  • To see everything that’s new in this release, check out the release notes.

Interested?

Download this EAP from our website. Alternatively, you can use the JetBrains Toolbox App to stay up to date throughout the entire EAP.

If you’re on Ubuntu 16.04 or later, you can use snap to get PyCharm EAP, and stay up to date. You can find the installation instructions on our website.

Posted in Early Access Preview | Tagged | 1 Comment

PyCharm 2019.3.2

We’ve been taking some time to polish PyCharm further, so be sure to update to the newest version! You can get it from within PyCharm (Help | Check for Updates), using JetBrains Toolbox, or by downloading the new version from our website.

Improved in PyCharm

  • An issue where PyCharm’s debugger would ignore breakpoints in certain conditions has been resolved
  • Running code on remote interpreters on FreeBSD with elevated privileges now works as expected
  • There are many small differences between SQL dialects, and we’re always working hard to make sure that our database tooling gets them all right. Fixed in this version are: \gset for PostgreSQL, MEMBER OF for MySQL, and more. Open the Database tool window in PyCharm Professional Edition, and let us know if everything works right for you database!
  • The Node.JS debugger will now correctly stop at breakpoints after editing the JavaScript code while running [Pro only]

And many more small fixes, see our release notes for details.

Getting the New Version

You can update PyCharm by choosing Help | Check for Updates (or PyCharm | Check for Updates on macOS) in the IDE. PyCharm will be able to patch itself to the new version, there should no longer be a need to run the full installer.

If you’re on Ubuntu 16.04 or later, or any other Linux distribution that supports snap, you should not need to upgrade manually, you’ll automatically receive the new version.

Posted in Release Announcements | Tagged | 1 Comment

Webinar: “Advanced Debugging in PyCharm”

PyCharm’s debugger is one of its most popular features.

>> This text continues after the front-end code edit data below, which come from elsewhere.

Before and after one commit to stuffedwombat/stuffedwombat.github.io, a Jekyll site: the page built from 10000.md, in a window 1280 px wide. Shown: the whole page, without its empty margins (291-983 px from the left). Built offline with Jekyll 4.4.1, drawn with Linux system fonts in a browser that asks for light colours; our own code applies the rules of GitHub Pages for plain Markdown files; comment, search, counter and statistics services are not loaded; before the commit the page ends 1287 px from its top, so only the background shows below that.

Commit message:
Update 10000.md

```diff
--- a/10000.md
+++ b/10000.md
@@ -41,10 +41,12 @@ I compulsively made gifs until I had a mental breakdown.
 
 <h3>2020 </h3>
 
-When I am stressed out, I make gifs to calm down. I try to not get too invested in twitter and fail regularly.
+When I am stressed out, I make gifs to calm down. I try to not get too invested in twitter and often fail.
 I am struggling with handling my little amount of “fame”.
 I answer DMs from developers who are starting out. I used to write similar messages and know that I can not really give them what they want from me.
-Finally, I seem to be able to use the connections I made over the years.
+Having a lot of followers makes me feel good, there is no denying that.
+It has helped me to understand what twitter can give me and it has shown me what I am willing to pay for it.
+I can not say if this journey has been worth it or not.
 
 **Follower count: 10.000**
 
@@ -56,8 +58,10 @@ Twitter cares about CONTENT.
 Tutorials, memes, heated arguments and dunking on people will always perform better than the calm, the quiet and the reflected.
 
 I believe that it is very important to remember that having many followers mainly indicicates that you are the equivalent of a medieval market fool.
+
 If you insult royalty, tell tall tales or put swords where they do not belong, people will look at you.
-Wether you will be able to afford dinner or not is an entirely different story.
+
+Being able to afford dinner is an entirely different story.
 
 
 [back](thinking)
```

But many just stick to the basics and don’t learn intermediate and advanced features. In this webinar, two of PyCharm’s core developers who work on the debugger show its less-known but powerful features, while talking a bit about the debugger architecture and future improvements.

  • Thursday, January 23rd
  • 5:00 PM – 6:00 PM CET (11:00 AM – 12:00 PM EST)
  • Register here
  • Aimed at intermediate Python developers

Webinar_PyCharm_AdvancedDebugging_register_now

Outline

Here’s what we’re thinking about covering. Got something you’d like to see? Add a comment below and we can try to work it into the schedule.

  • Architecture overview
  • Intermediate features
    • More about breakpoints
    • Use logging instead of print()
    • Watch expressions
    • Smart stepping and stepping filters
    • Attach to process
    • Show return values
    • Run with Python Console
    • On-demand loading

Speakers

Elizaveta Shashkova is a software developer of the PyCharm IDE at JetBrains. She’s been working on Python debugger for several years and currently she’s focused on Data Science tools.

Andrey Lisin is a software developer at JetBrains. He is the current maintainer of the PyCharm debugging subsystem. Before that, he was doing back-end development and machine learning.

Posted in Webinar | Tagged | 3 Comments